How do I know if I should file Chapter 7 or Chapter 13?

Several factors come into play in this determination. In general, a thorough financial analysis by an attorney will show which option is most beneficial, assuming you are eligible for both. Our firm offers free bankruptcy consultations and can help you choose.

What kinds of debt can I eliminate through Chapter 7?

Many kinds of debt are eligible for discharge through Chapter 7, including:

  • Credit card debt
  • Medical bills
  • Certain kinds of income tax debt
  • Personal loans that are unsecured by collateral

However, other kinds of debt persist even after you have filed for bankruptcy. These include:

  • Student loans
  • Child support payments
  • Court-ordered settlements

I am being harassed by creditors. Will declaring bankruptcy make it stop?

Yes. As soon as you declare Chapter 7 bankruptcy, a so-called "automatic stay" prevents creditors from contacting you about your prior debts. In fact, if creditors continue their efforts to collect, you can file a claim against them and receive damages. Our attorneys can assist you in this process if necessary.

Will other people find out about my bankruptcy? Will it be public?

Many people are understandably concerned about privacy during bankruptcy proceedings. While these records are technically public, someone would have to know to search for them —they are not publicized. If you are discreet about sharing information about your bankruptcy, we find that many clients are able to keep these matters private, if they wish.

Will filing for bankruptcy permanently affect my credit?

No. While filing for bankruptcy will show up your credit report for a period of time — 10 years in the case of Chapter 7 — many clients have been able to get new credit cards within a few months and home mortgages within a few years.

Depending on your situation, filing for bankruptcy is likely the best first step toward rebuilding your credit. We can evaluate your financial situation and recommend a course of action that will be beneficial.

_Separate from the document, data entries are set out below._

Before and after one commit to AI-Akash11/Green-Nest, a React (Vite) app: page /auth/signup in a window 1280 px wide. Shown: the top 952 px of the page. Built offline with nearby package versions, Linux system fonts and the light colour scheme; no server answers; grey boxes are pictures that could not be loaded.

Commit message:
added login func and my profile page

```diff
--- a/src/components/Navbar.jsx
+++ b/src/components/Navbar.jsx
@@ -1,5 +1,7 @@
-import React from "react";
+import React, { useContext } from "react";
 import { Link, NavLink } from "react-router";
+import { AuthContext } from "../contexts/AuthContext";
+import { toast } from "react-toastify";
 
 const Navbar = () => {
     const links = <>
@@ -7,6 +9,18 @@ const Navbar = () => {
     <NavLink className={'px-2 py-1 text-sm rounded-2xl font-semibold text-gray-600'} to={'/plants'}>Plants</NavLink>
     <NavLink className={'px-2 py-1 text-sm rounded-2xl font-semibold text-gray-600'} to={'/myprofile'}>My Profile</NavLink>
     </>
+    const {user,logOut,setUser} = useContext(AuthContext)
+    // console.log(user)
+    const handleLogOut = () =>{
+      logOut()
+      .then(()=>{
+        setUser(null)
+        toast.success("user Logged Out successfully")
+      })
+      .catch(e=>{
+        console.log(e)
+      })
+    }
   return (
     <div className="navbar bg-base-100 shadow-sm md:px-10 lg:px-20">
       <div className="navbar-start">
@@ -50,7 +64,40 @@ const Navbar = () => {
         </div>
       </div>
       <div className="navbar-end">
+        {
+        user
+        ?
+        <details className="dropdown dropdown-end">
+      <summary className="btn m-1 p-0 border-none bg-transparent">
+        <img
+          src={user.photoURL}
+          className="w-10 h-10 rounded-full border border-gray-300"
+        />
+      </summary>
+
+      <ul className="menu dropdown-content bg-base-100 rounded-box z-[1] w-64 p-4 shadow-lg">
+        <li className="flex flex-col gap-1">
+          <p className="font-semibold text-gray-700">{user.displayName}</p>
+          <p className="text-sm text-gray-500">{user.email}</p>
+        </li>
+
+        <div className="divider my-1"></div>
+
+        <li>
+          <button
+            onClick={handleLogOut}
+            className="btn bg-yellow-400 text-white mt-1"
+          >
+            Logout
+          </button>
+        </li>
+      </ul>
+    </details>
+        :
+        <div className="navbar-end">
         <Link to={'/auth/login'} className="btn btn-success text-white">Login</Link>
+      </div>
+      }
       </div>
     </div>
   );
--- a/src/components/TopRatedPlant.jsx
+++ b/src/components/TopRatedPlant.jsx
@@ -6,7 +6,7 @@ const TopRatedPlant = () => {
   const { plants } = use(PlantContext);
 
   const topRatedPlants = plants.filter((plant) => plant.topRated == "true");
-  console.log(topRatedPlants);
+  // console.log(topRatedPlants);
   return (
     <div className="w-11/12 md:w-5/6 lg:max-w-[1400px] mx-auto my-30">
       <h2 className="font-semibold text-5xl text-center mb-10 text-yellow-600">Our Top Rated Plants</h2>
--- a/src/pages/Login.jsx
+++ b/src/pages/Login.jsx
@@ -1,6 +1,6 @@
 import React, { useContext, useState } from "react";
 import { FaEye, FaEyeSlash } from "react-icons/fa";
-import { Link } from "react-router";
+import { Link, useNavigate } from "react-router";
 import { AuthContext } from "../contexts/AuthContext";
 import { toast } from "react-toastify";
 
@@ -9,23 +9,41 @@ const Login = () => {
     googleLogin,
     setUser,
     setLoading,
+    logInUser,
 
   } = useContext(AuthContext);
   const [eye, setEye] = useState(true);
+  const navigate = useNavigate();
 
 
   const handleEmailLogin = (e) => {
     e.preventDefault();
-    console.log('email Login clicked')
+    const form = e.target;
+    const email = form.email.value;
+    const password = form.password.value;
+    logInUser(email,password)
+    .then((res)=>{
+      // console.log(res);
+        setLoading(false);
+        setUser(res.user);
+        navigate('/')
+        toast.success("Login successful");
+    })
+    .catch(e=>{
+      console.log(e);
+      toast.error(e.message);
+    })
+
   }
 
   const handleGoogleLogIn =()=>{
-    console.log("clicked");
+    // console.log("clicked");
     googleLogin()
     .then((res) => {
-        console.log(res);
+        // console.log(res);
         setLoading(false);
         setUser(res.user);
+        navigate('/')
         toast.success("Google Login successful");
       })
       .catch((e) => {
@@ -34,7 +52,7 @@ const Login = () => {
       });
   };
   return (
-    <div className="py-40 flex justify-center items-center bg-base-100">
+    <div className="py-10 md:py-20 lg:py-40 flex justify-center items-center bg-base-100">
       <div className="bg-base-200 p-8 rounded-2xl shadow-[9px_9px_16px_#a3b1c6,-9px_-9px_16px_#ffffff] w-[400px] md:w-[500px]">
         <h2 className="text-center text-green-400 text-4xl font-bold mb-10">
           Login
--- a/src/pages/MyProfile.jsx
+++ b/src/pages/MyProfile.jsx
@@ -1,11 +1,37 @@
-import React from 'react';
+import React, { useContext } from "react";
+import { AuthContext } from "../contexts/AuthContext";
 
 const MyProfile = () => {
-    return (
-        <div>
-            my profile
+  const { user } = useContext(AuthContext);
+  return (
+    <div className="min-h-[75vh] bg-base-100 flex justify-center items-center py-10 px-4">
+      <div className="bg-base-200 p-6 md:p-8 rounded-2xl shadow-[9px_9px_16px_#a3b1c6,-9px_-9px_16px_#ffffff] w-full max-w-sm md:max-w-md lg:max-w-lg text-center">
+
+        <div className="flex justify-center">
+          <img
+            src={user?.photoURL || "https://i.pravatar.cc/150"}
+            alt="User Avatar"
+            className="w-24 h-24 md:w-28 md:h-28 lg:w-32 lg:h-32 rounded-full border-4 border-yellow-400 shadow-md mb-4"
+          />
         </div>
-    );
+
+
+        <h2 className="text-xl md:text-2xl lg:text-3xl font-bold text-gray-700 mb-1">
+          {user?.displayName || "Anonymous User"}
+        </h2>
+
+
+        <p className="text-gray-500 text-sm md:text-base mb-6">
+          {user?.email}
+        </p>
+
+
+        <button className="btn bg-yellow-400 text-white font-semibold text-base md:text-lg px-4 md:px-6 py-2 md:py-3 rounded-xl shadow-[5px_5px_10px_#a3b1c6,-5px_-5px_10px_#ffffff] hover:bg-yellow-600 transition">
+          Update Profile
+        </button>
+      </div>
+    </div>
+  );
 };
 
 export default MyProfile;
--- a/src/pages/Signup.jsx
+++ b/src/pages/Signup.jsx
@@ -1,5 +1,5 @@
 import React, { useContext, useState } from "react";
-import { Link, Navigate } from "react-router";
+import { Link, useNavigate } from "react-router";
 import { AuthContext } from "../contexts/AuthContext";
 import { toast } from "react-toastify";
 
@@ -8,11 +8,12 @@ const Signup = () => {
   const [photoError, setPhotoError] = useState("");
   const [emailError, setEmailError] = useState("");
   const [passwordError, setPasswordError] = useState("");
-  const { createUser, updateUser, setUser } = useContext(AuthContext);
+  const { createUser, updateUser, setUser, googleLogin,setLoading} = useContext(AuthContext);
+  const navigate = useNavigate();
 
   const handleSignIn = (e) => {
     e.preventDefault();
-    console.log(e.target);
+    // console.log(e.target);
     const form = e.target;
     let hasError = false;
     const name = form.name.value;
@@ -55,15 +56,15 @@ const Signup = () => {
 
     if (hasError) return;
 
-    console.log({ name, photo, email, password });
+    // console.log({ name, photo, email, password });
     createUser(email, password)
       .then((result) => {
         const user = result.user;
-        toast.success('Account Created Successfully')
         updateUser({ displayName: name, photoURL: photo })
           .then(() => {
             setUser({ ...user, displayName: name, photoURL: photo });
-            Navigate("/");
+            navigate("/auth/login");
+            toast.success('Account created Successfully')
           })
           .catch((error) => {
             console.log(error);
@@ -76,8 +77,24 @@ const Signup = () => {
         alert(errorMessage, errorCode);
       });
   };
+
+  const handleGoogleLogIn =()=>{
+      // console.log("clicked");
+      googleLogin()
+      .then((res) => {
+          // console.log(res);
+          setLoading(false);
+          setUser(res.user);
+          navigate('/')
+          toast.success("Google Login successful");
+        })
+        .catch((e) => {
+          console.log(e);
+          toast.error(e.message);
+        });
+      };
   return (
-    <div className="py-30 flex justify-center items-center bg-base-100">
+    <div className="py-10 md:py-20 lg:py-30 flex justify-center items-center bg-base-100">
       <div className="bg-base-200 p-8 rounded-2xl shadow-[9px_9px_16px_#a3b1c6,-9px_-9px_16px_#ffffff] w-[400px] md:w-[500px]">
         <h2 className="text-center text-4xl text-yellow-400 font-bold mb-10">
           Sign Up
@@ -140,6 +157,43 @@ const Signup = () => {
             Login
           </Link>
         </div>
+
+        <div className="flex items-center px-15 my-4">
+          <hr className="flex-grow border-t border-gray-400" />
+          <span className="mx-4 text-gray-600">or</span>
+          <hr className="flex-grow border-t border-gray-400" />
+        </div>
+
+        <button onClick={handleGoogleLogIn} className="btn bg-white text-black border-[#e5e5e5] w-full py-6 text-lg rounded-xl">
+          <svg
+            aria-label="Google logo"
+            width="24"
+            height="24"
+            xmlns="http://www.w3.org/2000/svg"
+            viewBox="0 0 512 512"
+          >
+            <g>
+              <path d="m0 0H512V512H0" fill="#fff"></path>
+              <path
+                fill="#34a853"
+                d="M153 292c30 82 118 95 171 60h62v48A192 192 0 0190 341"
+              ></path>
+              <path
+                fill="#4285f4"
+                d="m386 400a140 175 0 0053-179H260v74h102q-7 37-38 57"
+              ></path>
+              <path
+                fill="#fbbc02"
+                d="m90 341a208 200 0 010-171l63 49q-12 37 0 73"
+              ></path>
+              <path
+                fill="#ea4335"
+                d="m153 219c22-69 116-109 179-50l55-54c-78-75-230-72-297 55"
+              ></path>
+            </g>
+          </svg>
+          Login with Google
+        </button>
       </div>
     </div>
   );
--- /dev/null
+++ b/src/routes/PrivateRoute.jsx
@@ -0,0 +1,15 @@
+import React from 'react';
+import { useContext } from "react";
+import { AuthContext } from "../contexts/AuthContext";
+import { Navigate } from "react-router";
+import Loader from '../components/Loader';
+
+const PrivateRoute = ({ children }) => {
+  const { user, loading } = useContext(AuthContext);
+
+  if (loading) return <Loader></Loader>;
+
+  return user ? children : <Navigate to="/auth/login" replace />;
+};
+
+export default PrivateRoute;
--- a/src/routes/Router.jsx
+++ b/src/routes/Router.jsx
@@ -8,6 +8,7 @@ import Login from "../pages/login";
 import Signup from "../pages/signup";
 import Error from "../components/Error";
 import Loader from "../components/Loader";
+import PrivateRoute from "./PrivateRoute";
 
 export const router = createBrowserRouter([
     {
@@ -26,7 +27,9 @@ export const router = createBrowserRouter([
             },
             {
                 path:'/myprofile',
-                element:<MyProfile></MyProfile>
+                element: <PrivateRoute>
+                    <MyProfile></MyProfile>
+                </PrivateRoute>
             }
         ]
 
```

If you are an individual with primarily household or consumer debts, pursuant to the provisions of 11 U.S.C. §528(a)(4) of the Bankruptcy Code, as amended, you should be advised that this office may be considered to be a "debt relief agency" in that this office provides assistance to individuals to file bankruptcy to seek relief pursuant to the provisions of the Bankruptcy Code.